● **EXERCISE REQUIREMENTS**
Isolate every line in the records below with "import" in it.

[[ EXTRACTED RECORDS open ]]

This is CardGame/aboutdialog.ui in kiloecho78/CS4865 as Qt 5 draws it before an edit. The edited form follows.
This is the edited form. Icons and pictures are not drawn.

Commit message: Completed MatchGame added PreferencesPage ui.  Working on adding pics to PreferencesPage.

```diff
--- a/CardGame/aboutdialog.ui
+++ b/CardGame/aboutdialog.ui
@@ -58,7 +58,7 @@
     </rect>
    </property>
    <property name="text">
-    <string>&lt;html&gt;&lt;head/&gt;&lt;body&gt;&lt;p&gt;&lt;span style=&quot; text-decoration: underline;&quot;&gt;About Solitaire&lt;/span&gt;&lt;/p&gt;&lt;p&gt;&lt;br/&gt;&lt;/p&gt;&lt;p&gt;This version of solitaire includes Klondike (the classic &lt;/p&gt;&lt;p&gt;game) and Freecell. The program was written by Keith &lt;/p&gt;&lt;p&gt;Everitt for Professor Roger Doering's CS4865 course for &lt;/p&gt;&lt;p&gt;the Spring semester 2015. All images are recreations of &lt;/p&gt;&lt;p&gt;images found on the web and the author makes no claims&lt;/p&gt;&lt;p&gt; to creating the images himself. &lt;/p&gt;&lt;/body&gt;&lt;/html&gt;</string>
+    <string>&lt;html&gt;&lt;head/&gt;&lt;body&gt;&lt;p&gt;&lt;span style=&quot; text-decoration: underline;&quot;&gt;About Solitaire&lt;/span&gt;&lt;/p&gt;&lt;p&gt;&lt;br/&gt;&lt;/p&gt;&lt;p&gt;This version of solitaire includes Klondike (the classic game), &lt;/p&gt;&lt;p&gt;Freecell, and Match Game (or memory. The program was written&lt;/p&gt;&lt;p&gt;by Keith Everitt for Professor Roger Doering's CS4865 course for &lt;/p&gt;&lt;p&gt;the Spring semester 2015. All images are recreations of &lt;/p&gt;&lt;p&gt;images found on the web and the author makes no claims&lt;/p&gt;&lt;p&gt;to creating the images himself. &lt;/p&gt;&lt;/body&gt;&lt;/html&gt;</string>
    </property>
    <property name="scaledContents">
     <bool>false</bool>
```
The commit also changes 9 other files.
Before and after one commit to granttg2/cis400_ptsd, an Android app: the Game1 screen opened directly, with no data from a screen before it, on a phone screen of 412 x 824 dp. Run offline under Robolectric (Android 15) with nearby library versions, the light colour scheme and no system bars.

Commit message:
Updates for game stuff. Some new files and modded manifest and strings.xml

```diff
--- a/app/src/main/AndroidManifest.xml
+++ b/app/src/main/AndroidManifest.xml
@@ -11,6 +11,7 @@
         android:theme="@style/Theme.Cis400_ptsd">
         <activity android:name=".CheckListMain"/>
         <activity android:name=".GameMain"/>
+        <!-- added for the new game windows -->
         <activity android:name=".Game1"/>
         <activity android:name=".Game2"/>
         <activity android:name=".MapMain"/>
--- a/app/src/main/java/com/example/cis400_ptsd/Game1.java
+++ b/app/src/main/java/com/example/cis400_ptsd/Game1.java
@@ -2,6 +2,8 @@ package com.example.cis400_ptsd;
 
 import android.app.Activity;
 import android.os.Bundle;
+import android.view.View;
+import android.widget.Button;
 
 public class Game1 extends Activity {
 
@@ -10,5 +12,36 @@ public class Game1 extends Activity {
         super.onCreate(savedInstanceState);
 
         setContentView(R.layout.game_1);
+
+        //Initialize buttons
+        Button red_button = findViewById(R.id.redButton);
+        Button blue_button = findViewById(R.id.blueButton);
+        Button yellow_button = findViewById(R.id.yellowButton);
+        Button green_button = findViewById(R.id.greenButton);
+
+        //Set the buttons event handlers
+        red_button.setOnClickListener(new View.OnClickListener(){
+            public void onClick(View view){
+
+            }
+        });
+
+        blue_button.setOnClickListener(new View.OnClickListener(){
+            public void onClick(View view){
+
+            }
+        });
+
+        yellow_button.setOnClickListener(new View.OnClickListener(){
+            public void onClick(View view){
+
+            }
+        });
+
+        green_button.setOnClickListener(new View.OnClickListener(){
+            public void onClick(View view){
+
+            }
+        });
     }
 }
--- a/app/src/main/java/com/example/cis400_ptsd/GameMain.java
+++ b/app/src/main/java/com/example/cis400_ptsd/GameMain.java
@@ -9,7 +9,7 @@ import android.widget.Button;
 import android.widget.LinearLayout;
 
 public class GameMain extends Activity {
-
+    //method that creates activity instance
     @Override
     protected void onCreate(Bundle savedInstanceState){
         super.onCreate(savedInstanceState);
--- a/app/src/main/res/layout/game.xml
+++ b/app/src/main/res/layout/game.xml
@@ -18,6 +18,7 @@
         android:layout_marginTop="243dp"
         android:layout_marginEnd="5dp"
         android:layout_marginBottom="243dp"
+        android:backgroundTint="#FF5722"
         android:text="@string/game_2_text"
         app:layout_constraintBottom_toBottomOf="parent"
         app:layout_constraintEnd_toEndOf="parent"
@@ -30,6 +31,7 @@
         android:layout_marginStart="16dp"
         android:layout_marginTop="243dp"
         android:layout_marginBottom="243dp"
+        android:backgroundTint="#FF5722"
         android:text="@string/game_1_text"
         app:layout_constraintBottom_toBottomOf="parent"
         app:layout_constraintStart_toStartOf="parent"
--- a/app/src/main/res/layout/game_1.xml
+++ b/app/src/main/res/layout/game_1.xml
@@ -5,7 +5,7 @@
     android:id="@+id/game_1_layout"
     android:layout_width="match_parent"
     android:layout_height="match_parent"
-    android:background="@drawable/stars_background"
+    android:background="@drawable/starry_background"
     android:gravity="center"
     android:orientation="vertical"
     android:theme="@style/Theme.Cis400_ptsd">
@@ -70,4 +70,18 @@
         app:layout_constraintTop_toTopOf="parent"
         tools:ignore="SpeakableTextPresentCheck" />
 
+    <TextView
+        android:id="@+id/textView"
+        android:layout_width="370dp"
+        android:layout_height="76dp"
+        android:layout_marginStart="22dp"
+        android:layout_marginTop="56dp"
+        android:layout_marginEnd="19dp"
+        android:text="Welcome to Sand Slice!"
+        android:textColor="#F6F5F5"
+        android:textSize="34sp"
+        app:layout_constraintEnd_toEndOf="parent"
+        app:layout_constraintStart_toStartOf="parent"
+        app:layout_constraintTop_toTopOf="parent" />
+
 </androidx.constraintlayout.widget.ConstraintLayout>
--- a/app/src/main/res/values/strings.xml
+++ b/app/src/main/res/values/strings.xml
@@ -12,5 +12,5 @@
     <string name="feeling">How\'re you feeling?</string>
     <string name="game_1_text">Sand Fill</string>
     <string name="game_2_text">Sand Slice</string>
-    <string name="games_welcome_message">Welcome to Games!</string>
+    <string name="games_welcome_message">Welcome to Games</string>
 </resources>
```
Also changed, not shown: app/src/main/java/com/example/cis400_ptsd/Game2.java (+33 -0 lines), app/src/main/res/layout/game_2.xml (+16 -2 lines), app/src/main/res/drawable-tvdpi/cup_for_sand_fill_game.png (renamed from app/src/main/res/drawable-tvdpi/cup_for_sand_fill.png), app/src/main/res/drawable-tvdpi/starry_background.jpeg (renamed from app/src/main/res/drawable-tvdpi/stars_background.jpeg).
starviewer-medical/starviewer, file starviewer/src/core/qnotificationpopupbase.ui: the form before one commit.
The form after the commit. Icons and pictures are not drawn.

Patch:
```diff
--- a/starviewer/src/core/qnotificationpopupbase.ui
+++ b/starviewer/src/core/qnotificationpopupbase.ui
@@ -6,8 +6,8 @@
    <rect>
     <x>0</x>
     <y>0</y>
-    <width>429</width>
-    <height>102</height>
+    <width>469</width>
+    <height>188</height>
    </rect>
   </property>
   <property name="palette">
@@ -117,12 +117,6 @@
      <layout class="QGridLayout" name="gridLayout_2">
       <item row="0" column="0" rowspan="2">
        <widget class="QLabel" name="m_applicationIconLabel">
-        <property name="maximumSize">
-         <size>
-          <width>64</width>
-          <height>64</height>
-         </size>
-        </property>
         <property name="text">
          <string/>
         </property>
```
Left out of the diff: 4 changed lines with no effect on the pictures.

[[ EXTRACTED RECORDS closed ]]

● **WRITTEN REPLY**
 import android.app.Activity;
 import android.os.Bundle;
+import android.view.View;
+import android.widget.Button;
@@ -9,7 +9,7 @@ import android.widget.Button;
 import android.widget.LinearLayout;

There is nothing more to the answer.